[Records from a data collection]
####

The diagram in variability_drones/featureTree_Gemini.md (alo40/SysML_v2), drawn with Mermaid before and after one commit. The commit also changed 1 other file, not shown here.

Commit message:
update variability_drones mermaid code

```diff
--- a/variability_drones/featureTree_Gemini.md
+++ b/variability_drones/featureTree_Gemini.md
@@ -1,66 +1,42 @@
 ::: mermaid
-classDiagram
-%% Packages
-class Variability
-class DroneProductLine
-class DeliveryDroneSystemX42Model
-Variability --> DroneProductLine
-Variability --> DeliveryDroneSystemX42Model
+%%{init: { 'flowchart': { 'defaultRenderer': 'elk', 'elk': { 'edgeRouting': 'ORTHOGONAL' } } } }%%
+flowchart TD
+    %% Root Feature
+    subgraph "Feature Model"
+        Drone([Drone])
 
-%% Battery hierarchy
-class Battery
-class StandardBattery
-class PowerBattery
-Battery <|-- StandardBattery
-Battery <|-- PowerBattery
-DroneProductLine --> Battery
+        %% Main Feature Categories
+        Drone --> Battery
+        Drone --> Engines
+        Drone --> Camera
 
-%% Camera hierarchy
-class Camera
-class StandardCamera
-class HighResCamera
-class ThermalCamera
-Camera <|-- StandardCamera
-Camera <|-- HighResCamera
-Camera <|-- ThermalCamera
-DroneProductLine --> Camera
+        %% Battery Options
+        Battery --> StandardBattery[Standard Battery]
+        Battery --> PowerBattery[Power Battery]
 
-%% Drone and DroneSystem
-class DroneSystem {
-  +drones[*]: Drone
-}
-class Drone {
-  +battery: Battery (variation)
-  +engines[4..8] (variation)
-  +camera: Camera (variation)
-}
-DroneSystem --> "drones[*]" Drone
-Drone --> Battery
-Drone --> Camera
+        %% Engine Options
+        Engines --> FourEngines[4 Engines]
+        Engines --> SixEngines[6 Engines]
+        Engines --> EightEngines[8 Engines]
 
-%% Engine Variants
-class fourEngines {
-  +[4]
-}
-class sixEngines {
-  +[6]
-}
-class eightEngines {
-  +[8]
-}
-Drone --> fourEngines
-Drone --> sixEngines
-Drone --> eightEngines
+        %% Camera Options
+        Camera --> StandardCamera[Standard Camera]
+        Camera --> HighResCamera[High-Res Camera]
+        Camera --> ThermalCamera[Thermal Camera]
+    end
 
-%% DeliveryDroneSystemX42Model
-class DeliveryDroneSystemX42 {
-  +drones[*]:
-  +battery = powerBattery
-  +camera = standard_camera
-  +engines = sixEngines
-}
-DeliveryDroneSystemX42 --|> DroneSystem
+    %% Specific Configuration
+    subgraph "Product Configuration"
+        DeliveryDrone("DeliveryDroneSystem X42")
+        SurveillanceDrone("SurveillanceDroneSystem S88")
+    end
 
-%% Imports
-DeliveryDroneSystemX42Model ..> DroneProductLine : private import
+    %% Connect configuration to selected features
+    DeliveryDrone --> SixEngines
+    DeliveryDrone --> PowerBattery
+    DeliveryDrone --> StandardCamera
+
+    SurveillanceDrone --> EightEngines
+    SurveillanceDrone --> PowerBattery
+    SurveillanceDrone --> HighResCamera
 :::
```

####

Search the entries for "DroneProductLine" and show every line that has it.

-class DroneProductLine
-Variability --> DroneProductLine
-DroneProductLine --> Battery
-DroneProductLine --> Camera
-DeliveryDroneSystemX42Model ..> DroneProductLine : private import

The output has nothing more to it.